Content starts

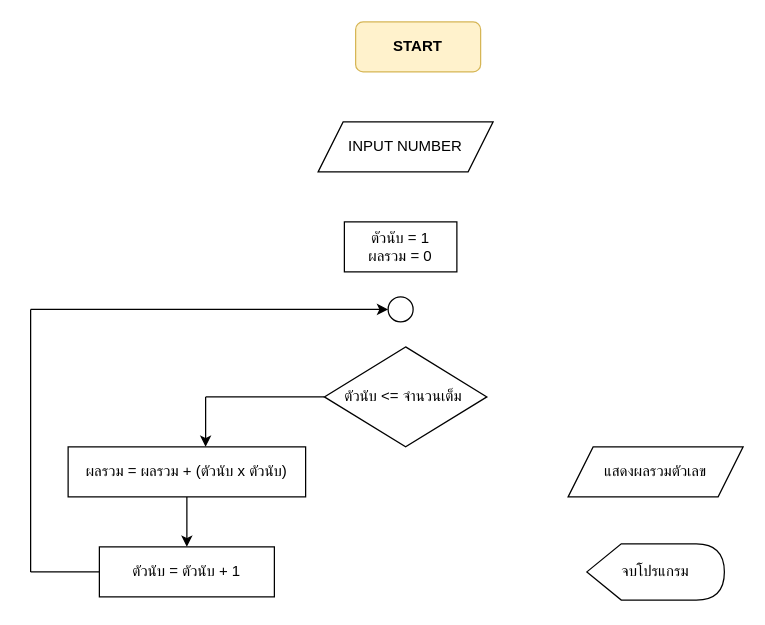
The draw.io diagram ผลรวมกำลังสอง.drawio in inherthz/LearningByDoing, before the edit. Source tidied: cells renumbered, new cells numbered last; positions are measured from the earlier drawing's top-left corner, leaving out a move shared by most shapes. Both pictures are drawn from the tidied source at 125%, with x=0, y=0 at pixel (30, 21).
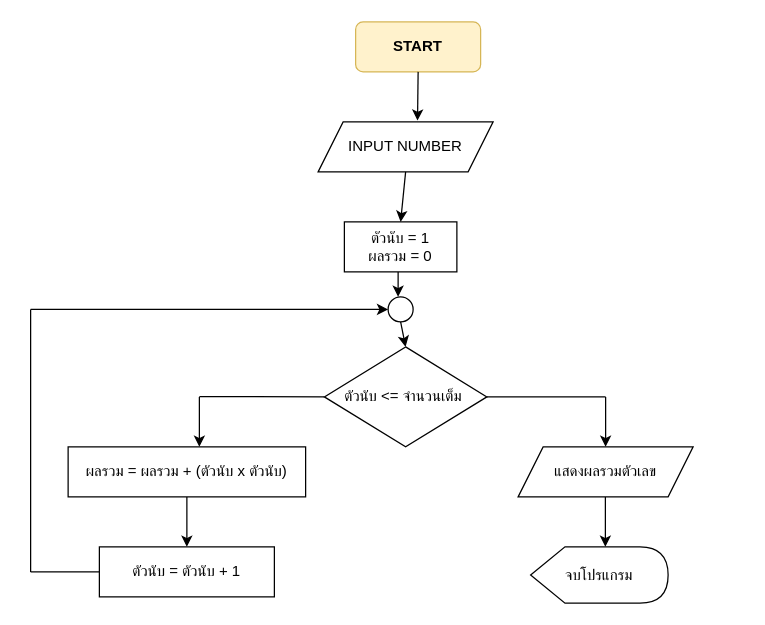
The same diagram, later.

The change refers to these unchanged cells:
```xml
<mxCell id="2" value="&lt;b&gt;START&lt;/b&gt;" style="rounded=1;whiteSpace=wrap;html=1;fillColor=#fff2cc;strokeColor=#d6b656;" parent="1" vertex="1">
  <mxGeometry x="260" width="100" height="40" as="geometry" />
</mxCell>
<mxCell id="3" value="INPUT NUMBER" style="shape=parallelogram;perimeter=parallelogramPerimeter;whiteSpace=wrap;html=1;fixedSize=1;" parent="1" vertex="1">
  <mxGeometry x="230" y="80" width="140" height="40" as="geometry" />
</mxCell>
<mxCell id="4" value="ตัวนับ = 1&lt;br&gt;ผลรวม = 0" style="rounded=0;whiteSpace=wrap;html=1;" parent="1" vertex="1">
  <mxGeometry x="251" y="160" width="90" height="40" as="geometry" />
</mxCell>
<mxCell id="5" value="ตัวนับ &amp;lt;= จำนวนเต็ม&amp;nbsp;" style="rhombus;whiteSpace=wrap;html=1;" parent="1" vertex="1">
  <mxGeometry x="235" y="260" width="130" height="80" as="geometry" />
</mxCell>
<mxCell id="9" style="ellipse;whiteSpace=wrap;html=1;" parent="1" vertex="1">
  <mxGeometry x="286" y="220" width="20" height="20" as="geometry" />
</mxCell>
```

Diff of the diagram source:
```diff
@@
     <mxCell id="7" value="แสดงผลรวมตัวเลข" style="shape=parallelogram;perimeter=parallelogramPerimeter;whiteSpace=wrap;html=1;fixedSize=1;" parent="1" vertex="1">
-      <mxGeometry x="430" y="340" width="140" height="40" as="geometry" />
+      <mxGeometry x="390" y="340" width="140" height="40" as="geometry" />
     </mxCell>
@@
     <mxCell id="10" value="จบโปรแกรม" style="shape=display;whiteSpace=wrap;html=1;" parent="1" vertex="1">
-      <mxGeometry x="445" y="417.5" width="110" height="45" as="geometry" />
+      <mxGeometry x="400" y="420" width="110" height="45" as="geometry" />
     </mxCell>
@@
-    <mxCell id="15" style="endArrow=classic;html=1;rounded=0;entryX=0.5;entryY=0;entryDx=0;entryDy=0;" parent="1" edge="1">
-      <mxGeometry relative="1" as="geometry">
-        <mxPoint x="140" y="300" as="sourcePoint" />
-        <mxPoint x="140" y="340" as="targetPoint" />
-      </mxGeometry>
-    </mxCell>
-    <mxCell id="16" style="endArrow=none;html=1;rounded=0;entryX=0;entryY=0.5;entryDx=0;entryDy=0;" parent="1" edge="1" target="5">
-      <mxGeometry relative="1" as="geometry">
-        <mxPoint x="140" y="300" as="sourcePoint" />
-        <Array as="points">
-          <mxPoint x="160" y="300" />
-        </Array>
-      </mxGeometry>
-    </mxCell>
+    <mxCell id="17" style="endArrow=none;html=1;rounded=0;entryX=0;entryY=0.5;entryDx=0;entryDy=0;" parent="1" edge="1" target="5">
+      <mxGeometry relative="1" as="geometry">
+        <mxPoint x="135" y="299.8" as="sourcePoint" />
+        <Array as="points">
+          <mxPoint x="155" y="299.8" />
+        </Array>
+      </mxGeometry>
+    </mxCell>
+    <mxCell id="18" style="endArrow=classic;html=1;rounded=0;entryX=0.5;entryY=0;entryDx=0;entryDy=0;" parent="1" edge="1">
+      <mxGeometry relative="1" as="geometry">
+        <mxPoint x="135" y="300" as="sourcePoint" />
+        <mxPoint x="135" y="340" as="targetPoint" />
+      </mxGeometry>
+    </mxCell>
+    <mxCell id="19" style="endArrow=none;html=1;rounded=0;entryX=1;entryY=0.5;entryDx=0;entryDy=0;" parent="1" edge="1" target="5">
+      <mxGeometry relative="1" as="geometry">
+        <mxPoint x="460" y="300" as="sourcePoint" />
+      </mxGeometry>
+    </mxCell>
+    <mxCell id="20" style="endArrow=classic;html=1;rounded=0;entryX=0.5;entryY=0;entryDx=0;entryDy=0;" parent="1" edge="1">
+      <mxGeometry relative="1" as="geometry">
+        <mxPoint x="460" y="300" as="sourcePoint" />
+        <mxPoint x="460" y="340" as="targetPoint" />
+      </mxGeometry>
+    </mxCell>
+    <mxCell id="21" style="endArrow=classic;html=1;rounded=0;entryX=0.5;entryY=0;entryDx=0;entryDy=0;" parent="1" edge="1">
+      <mxGeometry relative="1" as="geometry">
+        <mxPoint x="459.8" y="380" as="sourcePoint" />
+        <mxPoint x="459.8" y="420" as="targetPoint" />
+      </mxGeometry>
+    </mxCell>
+    <mxCell id="22" style="endArrow=classic;html=1;rounded=0;exitX=0.5;exitY=1;exitDx=0;exitDy=0;entryX=0.568;entryY=-0.025;entryDx=0;entryDy=0;entryPerimeter=0;" parent="1" edge="1" source="2" target="3">
+      <mxGeometry relative="1" as="geometry" />
+    </mxCell>
+    <mxCell id="23" style="endArrow=classic;html=1;rounded=0;exitX=0.5;exitY=1;exitDx=0;exitDy=0;entryX=0.5;entryY=0;entryDx=0;entryDy=0;" parent="1" edge="1" source="3" target="4">
+      <mxGeometry relative="1" as="geometry" />
+    </mxCell>
+    <mxCell id="24" style="endArrow=classic;html=1;rounded=0;exitX=0.5;exitY=1;exitDx=0;exitDy=0;entryX=0.5;entryY=0;entryDx=0;entryDy=0;" parent="1" edge="1" source="9" target="5">
+      <mxGeometry relative="1" as="geometry" />
+    </mxCell>
+    <mxCell id="25" style="endArrow=classic;html=1;rounded=0;exitX=0.5;exitY=1;exitDx=0;exitDy=0;entryX=0.4;entryY=0;entryDx=0;entryDy=0;entryPerimeter=0;" parent="1" edge="1" target="9">
+      <mxGeometry relative="1" as="geometry">
+        <mxPoint x="294" y="200" as="sourcePoint" />
+      </mxGeometry>
+    </mxCell>
```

Content ends

_Goal of the exercise_
Pictures in the listing above must be skipped; everything else should be copied exactly.

_Solution_
The draw.io diagram ผลรวมกำลังสอง.drawio in inherthz/LearningByDoing, before the edit. Source tidied: cells renumbered, new cells numbered last; positions are measured from the earlier drawing's top-left corner, leaving out a move shared by most shapes. Both pictures are drawn from the tidied source at 125%, with x=0, y=0 at pixel (30, 21).
The same diagram, later.

The change refers to these unchanged cells:
```xml
<mxCell id="2" value="&lt;b&gt;START&lt;/b&gt;" style="rounded=1;whiteSpace=wrap;html=1;fillColor=#fff2cc;strokeColor=#d6b656;" parent="1" vertex="1">
  <mxGeometry x="260" width="100" height="40" as="geometry" />
</mxCell>
<mxCell id="3" value="INPUT NUMBER" style="shape=parallelogram;perimeter=parallelogramPerimeter;whiteSpace=wrap;html=1;fixedSize=1;" parent="1" vertex="1">
  <mxGeometry x="230" y="80" width="140" height="40" as="geometry" />
</mxCell>
<mxCell id="4" value="ตัวนับ = 1&lt;br&gt;ผลรวม = 0" style="rounded=0;whiteSpace=wrap;html=1;" parent="1" vertex="1">
  <mxGeometry x="251" y="160" width="90" height="40" as="geometry" />
</mxCell>
<mxCell id="5" value="ตัวนับ &amp;lt;= จำนวนเต็ม&amp;nbsp;" style="rhombus;whiteSpace=wrap;html=1;" parent="1" vertex="1">
  <mxGeometry x="235" y="260" width="130" height="80" as="geometry" />
</mxCell>
<mxCell id="9" style="ellipse;whiteSpace=wrap;html=1;" parent="1" vertex="1">
  <mxGeometry x="286" y="220" width="20" height="20" as="geometry" />
</mxCell>
```

Diff of the diagram source:
```diff
@@
     <mxCell id="7" value="แสดงผลรวมตัวเลข" style="shape=parallelogram;perimeter=parallelogramPerimeter;whiteSpace=wrap;html=1;fixedSize=1;" parent="1" vertex="1">
-      <mxGeometry x="430" y="340" width="140" height="40" as="geometry" />
+      <mxGeometry x="390" y="340" width="140" height="40" as="geometry" />
     </mxCell>
@@
     <mxCell id="10" value="จบโปรแกรม" style="shape=display;whiteSpace=wrap;html=1;" parent="1" vertex="1">
-      <mxGeometry x="445" y="417.5" width="110" height="45" as="geometry" />
+      <mxGeometry x="400" y="420" width="110" height="45" as="geometry" />
     </mxCell>
@@
-    <mxCell id="15" style="endArrow=classic;html=1;rounded=0;entryX=0.5;entryY=0;entryDx=0;entryDy=0;" parent="1" edge="1">
-      <mxGeometry relative="1" as="geometry">
-        <mxPoint x="140" y="300" as="sourcePoint" />
-        <mxPoint x="140" y="340" as="targetPoint" />
-      </mxGeometry>
-    </mxCell>
-    <mxCell id="16" style="endArrow=none;html=1;rounded=0;entryX=0;entryY=0.5;entryDx=0;entryDy=0;" parent="1" edge="1" target="5">
-      <mxGeometry relative="1" as="geometry">
-        <mxPoint x="140" y="300" as="sourcePoint" />
-        <Array as="points">
-          <mxPoint x="160" y="300" />
-        </Array>
-      </mxGeometry>
-    </mxCell>
+    <mxCell id="17" style="endArrow=none;html=1;rounded=0;entryX=0;entryY=0.5;entryDx=0;entryDy=0;" parent="1" edge="1" target="5">
+      <mxGeometry relative="1" as="geometry">
+        <mxPoint x="135" y="299.8" as="sourcePoint" />
+        <Array as="points">
+          <mxPoint x="155" y="299.8" />
+        </Array>
+      </mxGeometry>
+    </mxCell>
+    <mxCell id="18" style="endArrow=classic;html=1;rounded=0;entryX=0.5;entryY=0;entryDx=0;entryDy=0;" parent="1" edge="1">
+      <mxGeometry relative="1" as="geometry">
+        <mxPoint x="135" y="300" as="sourcePoint" />
+        <mxPoint x="135" y="340" as="targetPoint" />
+      </mxGeometry>
+    </mxCell>
+    <mxCell id="19" style="endArrow=none;html=1;rounded=0;entryX=1;entryY=0.5;entryDx=0;entryDy=0;" parent="1" edge="1" target="5">
+      <mxGeometry relative="1" as="geometry">
+        <mxPoint x="460" y="300" as="sourcePoint" />
+      </mxGeometry>
+    </mxCell>
+    <mxCell id="20" style="endArrow=classic;html=1;rounded=0;entryX=0.5;entryY=0;entryDx=0;entryDy=0;" parent="1" edge="1">
+      <mxGeometry relative="1" as="geometry">
+        <mxPoint x="460" y="300" as="sourcePoint" />
+        <mxPoint x="460" y="340" as="targetPoint" />
+      </mxGeometry>
+    </mxCell>
+    <mxCell id="21" style="endArrow=classic;html=1;rounded=0;entryX=0.5;entryY=0;entryDx=0;entryDy=0;" parent="1" edge="1">
+      <mxGeometry relative="1" as="geometry">
+        <mxPoint x="459.8" y="380" as="sourcePoint" />
+        <mxPoint x="459.8" y="420" as="targetPoint" />
+      </mxGeometry>
+    </mxCell>
+    <mxCell id="22" style="endArrow=classic;html=1;rounded=0;exitX=0.5;exitY=1;exitDx=0;exitDy=0;entryX=0.568;entryY=-0.025;entryDx=0;entryDy=0;entryPerimeter=0;" parent="1" edge="1" source="2" target="3">
+      <mxGeometry relative="1" as="geometry" />
+    </mxCell>
+    <mxCell id="23" style="endArrow=classic;html=1;rounded=0;exitX=0.5;exitY=1;exitDx=0;exitDy=0;entryX=0.5;entryY=0;entryDx=0;entryDy=0;" parent="1" edge="1" source="3" target="4">
+      <mxGeometry relative="1" as="geometry" />
+    </mxCell>
+    <mxCell id="24" style="endArrow=classic;html=1;rounded=0;exitX=0.5;exitY=1;exitDx=0;exitDy=0;entryX=0.5;entryY=0;entryDx=0;entryDy=0;" parent="1" edge="1" source="9" target="5">
+      <mxGeometry relative="1" as="geometry" />
+    </mxCell>
+    <mxCell id="25" style="endArrow=classic;html=1;rounded=0;exitX=0.5;exitY=1;exitDx=0;exitDy=0;entryX=0.4;entryY=0;entryDx=0;entryDy=0;entryPerimeter=0;" parent="1" edge="1" target="9">
+      <mxGeometry relative="1" as="geometry">
+        <mxPoint x="294" y="200" as="sourcePoint" />
+      </mxGeometry>
+    </mxCell>
```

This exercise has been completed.